◆ **SUPPLIED RECORDS**:
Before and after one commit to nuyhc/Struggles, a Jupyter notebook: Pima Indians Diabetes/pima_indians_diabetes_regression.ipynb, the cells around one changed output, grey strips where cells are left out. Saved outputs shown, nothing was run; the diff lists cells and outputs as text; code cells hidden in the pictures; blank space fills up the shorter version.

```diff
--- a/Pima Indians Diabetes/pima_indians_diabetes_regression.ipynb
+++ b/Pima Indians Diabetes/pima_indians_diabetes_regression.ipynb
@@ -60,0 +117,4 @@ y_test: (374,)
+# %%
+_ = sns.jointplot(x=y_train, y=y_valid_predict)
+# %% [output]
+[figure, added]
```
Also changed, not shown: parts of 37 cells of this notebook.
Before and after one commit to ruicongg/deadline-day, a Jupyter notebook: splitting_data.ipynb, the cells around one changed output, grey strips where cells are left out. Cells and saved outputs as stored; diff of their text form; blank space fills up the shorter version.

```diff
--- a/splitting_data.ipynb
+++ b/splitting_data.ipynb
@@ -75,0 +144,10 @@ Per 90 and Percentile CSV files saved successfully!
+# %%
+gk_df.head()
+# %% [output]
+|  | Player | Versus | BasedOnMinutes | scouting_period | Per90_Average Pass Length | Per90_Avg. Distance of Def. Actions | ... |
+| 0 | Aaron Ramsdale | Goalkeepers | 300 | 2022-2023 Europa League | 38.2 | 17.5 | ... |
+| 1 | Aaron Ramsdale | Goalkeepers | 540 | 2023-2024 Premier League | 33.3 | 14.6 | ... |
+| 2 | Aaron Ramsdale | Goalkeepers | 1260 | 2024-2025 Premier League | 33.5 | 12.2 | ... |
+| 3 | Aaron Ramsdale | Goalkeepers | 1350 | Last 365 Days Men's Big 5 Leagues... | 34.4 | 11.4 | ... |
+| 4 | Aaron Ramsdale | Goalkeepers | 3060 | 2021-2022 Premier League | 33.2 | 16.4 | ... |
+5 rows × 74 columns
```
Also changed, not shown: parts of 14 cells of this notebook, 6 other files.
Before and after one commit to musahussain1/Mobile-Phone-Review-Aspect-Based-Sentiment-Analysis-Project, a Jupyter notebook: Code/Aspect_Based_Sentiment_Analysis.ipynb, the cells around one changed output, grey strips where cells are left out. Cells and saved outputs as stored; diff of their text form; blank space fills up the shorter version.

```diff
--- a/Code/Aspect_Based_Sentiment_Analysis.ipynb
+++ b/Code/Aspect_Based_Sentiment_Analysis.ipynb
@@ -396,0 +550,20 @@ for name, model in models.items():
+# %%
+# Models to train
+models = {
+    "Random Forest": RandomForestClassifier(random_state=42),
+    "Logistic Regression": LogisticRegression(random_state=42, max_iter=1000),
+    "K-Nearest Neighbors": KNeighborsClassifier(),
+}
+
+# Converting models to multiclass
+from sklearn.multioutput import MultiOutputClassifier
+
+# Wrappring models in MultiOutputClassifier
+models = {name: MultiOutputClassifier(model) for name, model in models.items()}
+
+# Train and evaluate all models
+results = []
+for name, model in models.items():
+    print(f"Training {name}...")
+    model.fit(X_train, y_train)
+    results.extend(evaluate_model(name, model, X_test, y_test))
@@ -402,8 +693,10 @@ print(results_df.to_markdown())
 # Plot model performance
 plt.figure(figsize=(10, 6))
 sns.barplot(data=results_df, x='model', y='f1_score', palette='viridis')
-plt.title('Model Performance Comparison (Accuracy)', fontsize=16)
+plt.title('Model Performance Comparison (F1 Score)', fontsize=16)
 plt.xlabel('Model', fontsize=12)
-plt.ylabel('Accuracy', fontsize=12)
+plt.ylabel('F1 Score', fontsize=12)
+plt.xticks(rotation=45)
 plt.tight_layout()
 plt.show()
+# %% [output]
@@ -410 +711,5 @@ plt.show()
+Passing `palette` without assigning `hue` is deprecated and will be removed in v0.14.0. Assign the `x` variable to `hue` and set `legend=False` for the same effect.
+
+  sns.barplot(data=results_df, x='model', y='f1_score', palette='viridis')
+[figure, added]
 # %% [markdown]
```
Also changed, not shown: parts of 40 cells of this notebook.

◆ **HOW TO COMPLETE THIS TASK**: Working through the records, find each line containing the word "Aaron" and copy it.

◆ **ANSWER TO THIS PROBLEM**:
+| 0 | Aaron Ramsdale | Goalkeepers | 300 | 2022-2023 Europa League | 38.2 | 17.5 | ... |
+| 1 | Aaron Ramsdale | Goalkeepers | 540 | 2023-2024 Premier League | 33.3 | 14.6 | ... |
+| 2 | Aaron Ramsdale | Goalkeepers | 1260 | 2024-2025 Premier League | 33.5 | 12.2 | ... |
+| 3 | Aaron Ramsdale | Goalkeepers | 1350 | Last 365 Days Men's Big 5 Leagues... | 34.4 | 11.4 | ... |
+| 4 | Aaron Ramsdale | Goalkeepers | 3060 | 2021-2022 Premier League | 33.2 | 16.4 | ... |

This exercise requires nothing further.